Palate: The roof of one's mouth or, more metaphorically, one's culinary tastes. Notice that it ends with ate, which can remind you that it has to do with your mouth.
Palette: The set of colors an artist uses in a painting, or the piece of wood the artist holds those colors on. Some of the colors on an artists palette might be considered pale.
Pallet: A small wooden platform, a straw-filled mattress, or a temporary bed. The only mnemonic I know is the process of elimination. It isn't something you ate and it isn't necessarily pale, so it must be a pallet.
Bob Ross and his palette pallet.

Prepositions, ending sentences with

If anyone still believes that it's wrong to end a sentence with a preposition, they probably don't read this blog. Or newspapers. Or good literature.

Some have pointed, as a source of this non-rule, to Robert Lowth's A Short Introduction to the English Language, published in the mid-seventeenth century, and apparently popular enough to lead to multiple printings.

I admit that I haven't read the whole thing; I did some searches on the text in Google Books. The only bit I can find in this text that seems to back up the claim that Lowth was the progenitor of the preposition-as-non-sentence-ender "rule" is this, which begins with a quotation of Alexander Pope:
"The world is too well bred to shock authors with a truth, which generally their booksellers are the first that inform them of." This is an Idiom which our language is strongly inclined to; it prevails in common conversation, and suits very well with the familiar style in writing; but the placing of the Preposition before the Relative is more graceful, as well as more perspicuous; and agrees much better with the solemn and elevated style. (p. 141)*
Lowth isn't wrong in his belief that this sentence could be made clearer with a little editorial tweaking.
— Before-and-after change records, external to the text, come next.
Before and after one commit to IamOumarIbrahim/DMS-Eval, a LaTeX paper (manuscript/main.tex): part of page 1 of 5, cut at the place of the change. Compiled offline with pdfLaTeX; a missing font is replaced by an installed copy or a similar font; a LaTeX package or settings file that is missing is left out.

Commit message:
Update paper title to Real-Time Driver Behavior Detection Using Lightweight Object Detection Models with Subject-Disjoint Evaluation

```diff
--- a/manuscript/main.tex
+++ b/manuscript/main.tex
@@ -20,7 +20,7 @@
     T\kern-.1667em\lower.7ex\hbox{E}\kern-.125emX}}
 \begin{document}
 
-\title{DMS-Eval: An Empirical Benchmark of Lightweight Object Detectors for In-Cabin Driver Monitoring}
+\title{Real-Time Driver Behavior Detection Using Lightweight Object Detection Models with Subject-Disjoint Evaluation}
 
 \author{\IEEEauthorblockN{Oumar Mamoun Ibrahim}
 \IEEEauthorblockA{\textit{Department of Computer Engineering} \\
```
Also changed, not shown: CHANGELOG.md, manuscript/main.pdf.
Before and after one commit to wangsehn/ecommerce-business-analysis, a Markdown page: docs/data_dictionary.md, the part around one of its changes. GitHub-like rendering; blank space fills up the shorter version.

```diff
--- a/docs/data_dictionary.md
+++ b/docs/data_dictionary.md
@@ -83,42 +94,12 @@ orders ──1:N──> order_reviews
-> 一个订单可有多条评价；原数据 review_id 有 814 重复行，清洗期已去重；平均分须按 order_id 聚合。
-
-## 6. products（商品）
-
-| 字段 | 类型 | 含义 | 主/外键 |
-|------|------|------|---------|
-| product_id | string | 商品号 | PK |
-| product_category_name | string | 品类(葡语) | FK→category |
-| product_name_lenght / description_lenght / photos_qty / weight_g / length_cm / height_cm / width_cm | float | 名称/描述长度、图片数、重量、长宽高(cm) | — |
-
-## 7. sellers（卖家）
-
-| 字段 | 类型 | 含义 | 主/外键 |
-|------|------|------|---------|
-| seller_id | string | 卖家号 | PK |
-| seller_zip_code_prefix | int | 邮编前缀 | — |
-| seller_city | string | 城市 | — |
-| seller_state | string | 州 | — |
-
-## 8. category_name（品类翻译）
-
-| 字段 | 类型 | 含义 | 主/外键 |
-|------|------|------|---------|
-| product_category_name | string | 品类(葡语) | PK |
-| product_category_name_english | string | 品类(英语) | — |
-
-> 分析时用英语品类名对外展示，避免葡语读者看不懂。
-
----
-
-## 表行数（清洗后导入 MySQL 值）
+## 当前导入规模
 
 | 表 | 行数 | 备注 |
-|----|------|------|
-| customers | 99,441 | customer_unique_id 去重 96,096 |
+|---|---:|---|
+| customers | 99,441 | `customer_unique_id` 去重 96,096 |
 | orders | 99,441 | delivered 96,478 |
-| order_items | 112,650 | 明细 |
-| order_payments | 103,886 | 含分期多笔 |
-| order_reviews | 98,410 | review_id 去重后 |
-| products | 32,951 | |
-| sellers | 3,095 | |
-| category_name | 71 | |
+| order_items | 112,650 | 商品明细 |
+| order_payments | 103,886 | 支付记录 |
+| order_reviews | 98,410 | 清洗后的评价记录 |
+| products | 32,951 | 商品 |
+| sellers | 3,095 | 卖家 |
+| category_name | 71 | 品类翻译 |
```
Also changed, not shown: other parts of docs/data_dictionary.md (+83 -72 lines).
But this isn't exactly the bold statement, "Never end a sentence with a preposition," is it? It amounts to no more than stylistic advice; moving the preposition, he says, would crete a "more graceful" sentence, but doing so doesn't make the sentence more grammatical.

Note also how Lowth writes "which our language is strongly inclined to," with that to rescued from sentence-ending status only by the deft use of a semicolon.

More interesting, though, is that on the same page (141), just one paragraph earlier, Lowth writes this:
The Preposition is often separated from the Relative which it governs, and joined to the Verb at the end of the Sentence, or of some member of it: as, "Horace is an author, whom I am much delighted with."
So not only did Lowth not create an editorial commandment against ending a sentence with a preposition, he included an example of when a sentence should end with a preposition.

So if the fake rule against ending a sentence really does spring from Lowth's book, it springs from a misreading of it. A preposition is a fine word to end a sentence with.

As long as it looks and sounds the way you want it to.

*Italics, capitalization, and punctuation for all quotations from A Short Introduction to the English Language appear as originally printed. I did, however, modernize the spelling, so that you read first, Preposition, and perspicuous instead of firft, Prepofition, and perfpicuous.

Pore vs Pour

Pore as a verb means to gaze intently, to read studiously, or to meditate steadily. Unless you're dousing them with water, thus making them unusable for future generations, you pore over texts; you don't pour over them.